Go through the entries below and copy each line that holds the word "print".
Records to process section start
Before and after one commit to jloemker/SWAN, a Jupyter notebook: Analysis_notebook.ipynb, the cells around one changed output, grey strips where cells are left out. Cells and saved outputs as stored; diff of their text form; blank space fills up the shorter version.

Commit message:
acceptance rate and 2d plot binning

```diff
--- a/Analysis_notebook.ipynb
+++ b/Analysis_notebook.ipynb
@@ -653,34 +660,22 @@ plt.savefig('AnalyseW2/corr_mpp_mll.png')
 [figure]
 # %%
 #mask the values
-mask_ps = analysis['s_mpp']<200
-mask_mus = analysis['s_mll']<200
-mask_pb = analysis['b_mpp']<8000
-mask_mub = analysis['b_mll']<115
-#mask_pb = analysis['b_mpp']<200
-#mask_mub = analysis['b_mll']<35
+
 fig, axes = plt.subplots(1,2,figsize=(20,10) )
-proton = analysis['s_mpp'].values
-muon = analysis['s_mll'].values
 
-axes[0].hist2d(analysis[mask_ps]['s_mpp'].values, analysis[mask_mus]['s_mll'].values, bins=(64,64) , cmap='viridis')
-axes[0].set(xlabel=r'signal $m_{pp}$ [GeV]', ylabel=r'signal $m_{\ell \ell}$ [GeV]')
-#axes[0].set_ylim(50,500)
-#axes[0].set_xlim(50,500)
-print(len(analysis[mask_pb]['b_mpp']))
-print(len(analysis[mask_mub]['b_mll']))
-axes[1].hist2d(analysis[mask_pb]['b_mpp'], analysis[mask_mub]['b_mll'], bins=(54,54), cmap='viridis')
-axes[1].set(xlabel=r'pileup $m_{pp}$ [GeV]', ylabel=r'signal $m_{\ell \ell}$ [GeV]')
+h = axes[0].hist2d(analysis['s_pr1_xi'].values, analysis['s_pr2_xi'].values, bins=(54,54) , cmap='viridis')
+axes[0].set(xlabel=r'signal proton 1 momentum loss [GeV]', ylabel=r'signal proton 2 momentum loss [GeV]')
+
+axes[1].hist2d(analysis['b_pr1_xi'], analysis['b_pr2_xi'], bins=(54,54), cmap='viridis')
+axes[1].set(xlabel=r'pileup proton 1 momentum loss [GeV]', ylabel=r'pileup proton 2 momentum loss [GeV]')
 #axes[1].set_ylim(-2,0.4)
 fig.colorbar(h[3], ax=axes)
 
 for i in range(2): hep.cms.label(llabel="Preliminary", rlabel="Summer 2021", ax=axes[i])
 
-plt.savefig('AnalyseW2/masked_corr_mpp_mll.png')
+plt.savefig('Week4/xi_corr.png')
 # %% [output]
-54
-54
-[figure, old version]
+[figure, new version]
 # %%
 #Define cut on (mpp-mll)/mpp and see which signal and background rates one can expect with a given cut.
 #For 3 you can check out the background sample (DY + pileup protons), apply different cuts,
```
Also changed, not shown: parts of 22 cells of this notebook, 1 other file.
Records to process section end
Records to process section start
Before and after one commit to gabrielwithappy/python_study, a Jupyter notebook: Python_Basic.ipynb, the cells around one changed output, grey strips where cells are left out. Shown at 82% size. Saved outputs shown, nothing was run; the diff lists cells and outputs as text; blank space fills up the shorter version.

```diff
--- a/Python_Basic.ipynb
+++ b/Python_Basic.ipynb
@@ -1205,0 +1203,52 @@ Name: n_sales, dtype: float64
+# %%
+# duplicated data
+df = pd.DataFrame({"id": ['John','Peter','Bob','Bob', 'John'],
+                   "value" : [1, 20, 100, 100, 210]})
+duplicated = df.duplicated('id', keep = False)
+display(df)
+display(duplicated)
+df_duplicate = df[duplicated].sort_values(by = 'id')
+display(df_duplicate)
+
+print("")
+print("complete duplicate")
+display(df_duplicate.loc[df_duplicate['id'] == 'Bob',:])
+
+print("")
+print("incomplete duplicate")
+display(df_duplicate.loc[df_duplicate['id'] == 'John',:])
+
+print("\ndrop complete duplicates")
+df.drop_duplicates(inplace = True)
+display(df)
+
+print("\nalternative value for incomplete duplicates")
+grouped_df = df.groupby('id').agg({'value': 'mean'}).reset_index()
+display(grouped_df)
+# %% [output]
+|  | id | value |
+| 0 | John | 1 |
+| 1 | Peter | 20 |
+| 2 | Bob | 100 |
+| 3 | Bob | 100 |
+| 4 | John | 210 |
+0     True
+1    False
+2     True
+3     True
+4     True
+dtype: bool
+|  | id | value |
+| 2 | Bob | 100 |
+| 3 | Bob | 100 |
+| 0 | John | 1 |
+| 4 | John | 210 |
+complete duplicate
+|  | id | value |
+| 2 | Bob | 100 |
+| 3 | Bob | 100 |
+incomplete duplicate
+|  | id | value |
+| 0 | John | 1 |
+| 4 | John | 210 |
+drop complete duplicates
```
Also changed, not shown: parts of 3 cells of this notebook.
Records to process section end
Task response:
-print(len(analysis[mask_pb]['b_mpp']))
-print(len(analysis[mask_mub]['b_mll']))
+print("")
+print("complete duplicate")
+print("")
+print("incomplete duplicate")
+print("\ndrop complete duplicates")
+print("\nalternative value for incomplete duplicates")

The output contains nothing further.